Thursday, November 5, 2020

Noteworthy moments from the oral argument in Fulton v. City of Philadelphia

I listened to the oral argument from the Fulton case this week, and two moments stand out.

The second was when an attorney arguing against religious freedom said, “I don't think there's any way to draw a line between what the government can and can't take over” (pp. 98-99 of the oral argument transcript). This reflects a lack of understanding of the purposes of government.

The first was when Justice Sotomayor asked, “Counsel, I've always thought that a compelling state interest that motivated our holdings in racial discrimination cases was not merely that race was important but that the burden on the people who are rejected because of race is an interest that the state could seek to protect, that a rejection on the basis of race or any protected category creates a stigma on that person and that it's a compelling state interest for the state to have an anti-discrimination law on the basis of protected classes” (p. 42).

The state is taking action on the basis not just of protected categories, but against hurt feelings among those categories. This is an especially dangerous shift. The state is no longer just punishing the person for their discrimination, but they are exacting punishment for discrimination on the basis of how discrimination was perceived. This legal doctrine puts others, the offended party, in control of how the state punishes those who offended the aggrieved party as if the offense was still occurring even after it ceased. Inflicting stigma, intentionally or not, becomes an invitation for litigation.

Follow the consequences of these arguments, and the government is free to take over whatever it wants and punish anyone for not going along if someone else complains about being burdened with stigma.

The oral argument could have used some more information about the history of adoption, specifically the authority under which it has operated over the years. One side argued that a private entity has been doing this work for two centuries. The other side argued adoption is now “the City's own program” and the children are “its own wards of the state.” There were a few moments that got close to bringing that information to light, but time was short.

Another noteworthy moment was when an attorney argued, “CSS's position would also imply, for example, that police officers could decline on religious grounds to enforce particular laws, prison guards could insist on evangelizing to inmates” (pp. 89-90). What's wrong with that? Why shouldn't a Christian be free to talk about his beliefs just because he works for the government? Would that allow Moslems to talk about their beliefs as well? Yes. Truth is truth, and people should be free to persuade and make their case. Evangelism isn't proselytizing. “He who has ears to hear, let him hear.” The more government takes over, the bigger this issue gets.

(Side note: It would be interesting to explore how that principle would compare to private sector employment. Should private employers be forced to retain employees who spoke to others from a theological standpoint with which they disagreed? Would it make a difference if those conversations were with people in or outside the organization? Would a formal clarification of speaking on behalf of a company or not make a difference? I would say employers should not be compelled to countenance speech they believe counter to their corporate values or personal beliefs for the simple reason there is diversity, not a monopoly, of private employers—unlike government. If one employer does not give enough freedom for an employee's preference, perhaps another would. If this gets rare with larger employers, other techniques for encouraging freedom may be available. If a “corporate equality index” can push companies to adopt certain policies, a similar “corporate freedom index” could also push them to adopt free speech policies for employees, too.)

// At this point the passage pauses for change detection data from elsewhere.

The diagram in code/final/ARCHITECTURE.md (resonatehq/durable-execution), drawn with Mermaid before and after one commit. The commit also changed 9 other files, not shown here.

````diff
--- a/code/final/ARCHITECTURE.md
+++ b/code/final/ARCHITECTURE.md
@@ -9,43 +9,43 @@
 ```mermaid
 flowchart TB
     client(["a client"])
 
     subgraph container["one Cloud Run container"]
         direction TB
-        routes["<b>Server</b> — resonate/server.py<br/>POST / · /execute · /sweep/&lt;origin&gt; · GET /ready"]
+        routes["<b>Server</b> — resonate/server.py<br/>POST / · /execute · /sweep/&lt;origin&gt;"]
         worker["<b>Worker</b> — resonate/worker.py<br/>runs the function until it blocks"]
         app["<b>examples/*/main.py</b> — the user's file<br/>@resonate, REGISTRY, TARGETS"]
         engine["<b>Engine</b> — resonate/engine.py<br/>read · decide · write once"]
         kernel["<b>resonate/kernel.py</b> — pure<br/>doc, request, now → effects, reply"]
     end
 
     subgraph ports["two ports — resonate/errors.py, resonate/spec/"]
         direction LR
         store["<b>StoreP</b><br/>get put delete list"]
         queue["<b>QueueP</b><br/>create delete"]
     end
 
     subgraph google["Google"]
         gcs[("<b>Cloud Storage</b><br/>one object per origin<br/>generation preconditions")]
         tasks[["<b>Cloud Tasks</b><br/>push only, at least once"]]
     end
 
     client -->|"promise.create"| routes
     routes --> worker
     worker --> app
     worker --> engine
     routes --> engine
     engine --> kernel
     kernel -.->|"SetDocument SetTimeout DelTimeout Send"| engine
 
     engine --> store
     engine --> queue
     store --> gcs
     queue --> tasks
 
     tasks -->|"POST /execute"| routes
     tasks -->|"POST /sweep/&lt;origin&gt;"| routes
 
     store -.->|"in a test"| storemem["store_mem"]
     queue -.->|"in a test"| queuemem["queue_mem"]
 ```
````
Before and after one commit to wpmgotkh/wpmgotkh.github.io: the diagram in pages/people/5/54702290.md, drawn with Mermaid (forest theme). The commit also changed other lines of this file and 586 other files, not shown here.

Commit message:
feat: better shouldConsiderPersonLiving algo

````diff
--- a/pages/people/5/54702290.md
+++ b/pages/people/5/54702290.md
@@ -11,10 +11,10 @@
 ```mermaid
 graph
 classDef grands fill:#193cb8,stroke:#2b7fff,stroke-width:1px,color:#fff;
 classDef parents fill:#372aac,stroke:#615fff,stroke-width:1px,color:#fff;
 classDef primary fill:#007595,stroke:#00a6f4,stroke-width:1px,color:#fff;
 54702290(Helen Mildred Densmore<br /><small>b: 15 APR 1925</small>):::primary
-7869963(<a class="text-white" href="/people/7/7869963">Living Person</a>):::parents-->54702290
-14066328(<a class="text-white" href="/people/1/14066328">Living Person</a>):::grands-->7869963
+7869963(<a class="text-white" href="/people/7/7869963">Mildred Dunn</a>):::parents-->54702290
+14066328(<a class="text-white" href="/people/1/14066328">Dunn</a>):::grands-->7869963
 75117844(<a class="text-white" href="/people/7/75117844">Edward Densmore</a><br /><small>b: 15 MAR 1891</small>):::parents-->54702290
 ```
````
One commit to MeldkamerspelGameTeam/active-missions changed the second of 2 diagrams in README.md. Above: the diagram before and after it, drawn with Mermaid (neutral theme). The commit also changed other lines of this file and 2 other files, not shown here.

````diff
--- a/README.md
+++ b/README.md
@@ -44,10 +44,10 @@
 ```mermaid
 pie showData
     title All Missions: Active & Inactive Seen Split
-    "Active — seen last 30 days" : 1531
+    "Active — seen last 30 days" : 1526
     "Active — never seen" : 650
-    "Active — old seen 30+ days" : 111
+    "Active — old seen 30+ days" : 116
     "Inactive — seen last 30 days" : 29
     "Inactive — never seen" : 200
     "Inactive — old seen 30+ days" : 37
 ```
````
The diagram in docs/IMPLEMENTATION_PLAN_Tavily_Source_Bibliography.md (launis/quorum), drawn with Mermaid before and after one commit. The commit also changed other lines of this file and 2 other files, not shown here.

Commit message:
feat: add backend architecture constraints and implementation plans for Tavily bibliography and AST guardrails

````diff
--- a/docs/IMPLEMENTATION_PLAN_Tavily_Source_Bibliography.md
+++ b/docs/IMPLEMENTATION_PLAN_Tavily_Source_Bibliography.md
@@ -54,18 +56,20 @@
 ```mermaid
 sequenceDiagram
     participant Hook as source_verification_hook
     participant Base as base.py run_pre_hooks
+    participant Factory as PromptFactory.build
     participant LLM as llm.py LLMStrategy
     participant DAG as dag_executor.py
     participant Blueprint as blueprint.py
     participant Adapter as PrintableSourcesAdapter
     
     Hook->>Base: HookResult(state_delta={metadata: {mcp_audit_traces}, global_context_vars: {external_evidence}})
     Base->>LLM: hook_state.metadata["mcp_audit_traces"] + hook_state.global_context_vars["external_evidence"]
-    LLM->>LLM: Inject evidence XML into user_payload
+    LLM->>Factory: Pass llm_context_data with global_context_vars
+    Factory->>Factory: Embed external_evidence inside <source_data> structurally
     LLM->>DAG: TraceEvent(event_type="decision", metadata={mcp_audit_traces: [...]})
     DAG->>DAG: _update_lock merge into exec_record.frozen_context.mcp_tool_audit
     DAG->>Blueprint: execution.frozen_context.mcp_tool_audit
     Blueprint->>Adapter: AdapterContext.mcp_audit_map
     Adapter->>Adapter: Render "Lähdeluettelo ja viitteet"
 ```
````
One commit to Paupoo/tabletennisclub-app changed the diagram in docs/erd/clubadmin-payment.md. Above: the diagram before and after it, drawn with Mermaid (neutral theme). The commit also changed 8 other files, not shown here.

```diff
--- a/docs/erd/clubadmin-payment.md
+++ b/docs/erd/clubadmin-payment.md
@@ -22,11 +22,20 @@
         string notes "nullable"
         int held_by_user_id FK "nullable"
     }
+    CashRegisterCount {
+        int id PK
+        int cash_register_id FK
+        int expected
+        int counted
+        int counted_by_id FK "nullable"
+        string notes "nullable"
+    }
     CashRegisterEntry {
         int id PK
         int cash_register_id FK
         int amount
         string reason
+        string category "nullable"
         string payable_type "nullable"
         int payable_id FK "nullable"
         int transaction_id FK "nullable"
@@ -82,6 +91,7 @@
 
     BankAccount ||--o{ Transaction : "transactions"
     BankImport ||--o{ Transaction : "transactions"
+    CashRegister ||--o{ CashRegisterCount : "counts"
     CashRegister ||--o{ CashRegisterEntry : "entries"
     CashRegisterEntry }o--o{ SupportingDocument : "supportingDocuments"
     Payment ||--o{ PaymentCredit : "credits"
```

Back to the case at hand, why not allow there to be a variety of adoption agencies with all kinds of specialties of people they do and don't want to encourage to adopt children? What's the point of having so many different agencies if they're all required to be identical according to the state's mandates?

One bright spot from the oral argument was when an attorney arguing against religious freedom argued that “the government somehow monopolizing a private care system, a healthcare system or hospital system… would raise any number of constitutional problems.” Perhaps there is still hope for staving off a government take-over of the entire health care system as “Medicare for All” would do.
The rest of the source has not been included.